How many of the lines below have "Googlebot" in them? Say the number and nothing more.
:: GIVEN DATA
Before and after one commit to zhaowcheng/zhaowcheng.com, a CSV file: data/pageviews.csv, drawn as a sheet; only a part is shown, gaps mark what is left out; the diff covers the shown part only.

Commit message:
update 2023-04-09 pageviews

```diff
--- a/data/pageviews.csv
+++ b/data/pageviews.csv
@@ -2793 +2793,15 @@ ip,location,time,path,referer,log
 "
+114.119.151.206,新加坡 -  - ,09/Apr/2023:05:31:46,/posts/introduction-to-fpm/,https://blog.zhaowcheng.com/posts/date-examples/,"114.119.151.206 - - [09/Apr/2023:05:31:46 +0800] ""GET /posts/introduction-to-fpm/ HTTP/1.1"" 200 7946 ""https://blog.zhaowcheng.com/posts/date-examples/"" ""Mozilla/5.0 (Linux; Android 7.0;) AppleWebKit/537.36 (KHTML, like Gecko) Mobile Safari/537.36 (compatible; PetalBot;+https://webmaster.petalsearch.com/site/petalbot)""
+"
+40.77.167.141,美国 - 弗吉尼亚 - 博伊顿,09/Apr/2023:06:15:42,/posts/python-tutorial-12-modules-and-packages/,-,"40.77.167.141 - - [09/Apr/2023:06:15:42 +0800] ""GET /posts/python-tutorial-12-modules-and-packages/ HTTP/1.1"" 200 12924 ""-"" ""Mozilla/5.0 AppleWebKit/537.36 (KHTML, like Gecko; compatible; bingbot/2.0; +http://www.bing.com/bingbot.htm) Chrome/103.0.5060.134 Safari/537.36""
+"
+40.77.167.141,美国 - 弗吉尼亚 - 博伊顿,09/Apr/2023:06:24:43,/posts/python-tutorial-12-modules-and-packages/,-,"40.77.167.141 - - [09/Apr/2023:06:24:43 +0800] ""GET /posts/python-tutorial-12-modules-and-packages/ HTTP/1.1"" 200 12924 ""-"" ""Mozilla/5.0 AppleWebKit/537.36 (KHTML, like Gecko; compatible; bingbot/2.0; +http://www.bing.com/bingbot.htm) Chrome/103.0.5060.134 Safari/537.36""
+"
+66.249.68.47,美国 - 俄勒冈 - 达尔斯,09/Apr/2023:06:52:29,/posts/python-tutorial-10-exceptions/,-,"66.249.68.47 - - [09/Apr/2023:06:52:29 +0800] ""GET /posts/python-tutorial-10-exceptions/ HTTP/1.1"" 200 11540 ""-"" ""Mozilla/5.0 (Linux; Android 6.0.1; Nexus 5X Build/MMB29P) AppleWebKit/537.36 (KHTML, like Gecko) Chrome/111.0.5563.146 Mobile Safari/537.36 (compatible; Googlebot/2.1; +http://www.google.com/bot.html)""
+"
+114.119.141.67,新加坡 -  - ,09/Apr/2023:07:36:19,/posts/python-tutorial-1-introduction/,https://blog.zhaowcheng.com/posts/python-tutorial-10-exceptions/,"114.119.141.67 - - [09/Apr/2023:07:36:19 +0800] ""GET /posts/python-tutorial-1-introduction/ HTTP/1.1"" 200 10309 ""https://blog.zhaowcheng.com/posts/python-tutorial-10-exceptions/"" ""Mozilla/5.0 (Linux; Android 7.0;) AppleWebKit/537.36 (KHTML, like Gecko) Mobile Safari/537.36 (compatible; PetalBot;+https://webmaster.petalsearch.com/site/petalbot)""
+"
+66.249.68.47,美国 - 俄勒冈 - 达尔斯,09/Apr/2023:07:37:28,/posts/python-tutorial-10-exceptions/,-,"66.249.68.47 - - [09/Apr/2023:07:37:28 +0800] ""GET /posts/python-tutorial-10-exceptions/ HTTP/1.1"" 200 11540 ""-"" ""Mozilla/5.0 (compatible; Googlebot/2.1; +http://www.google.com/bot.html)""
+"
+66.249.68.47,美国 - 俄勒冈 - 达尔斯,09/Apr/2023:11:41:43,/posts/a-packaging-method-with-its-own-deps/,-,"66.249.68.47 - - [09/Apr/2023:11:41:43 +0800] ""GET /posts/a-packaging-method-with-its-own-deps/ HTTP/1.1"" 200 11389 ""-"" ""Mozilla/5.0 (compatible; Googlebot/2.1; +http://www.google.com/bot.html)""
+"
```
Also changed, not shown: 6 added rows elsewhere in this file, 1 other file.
::::
EXPECTED ANSWER
3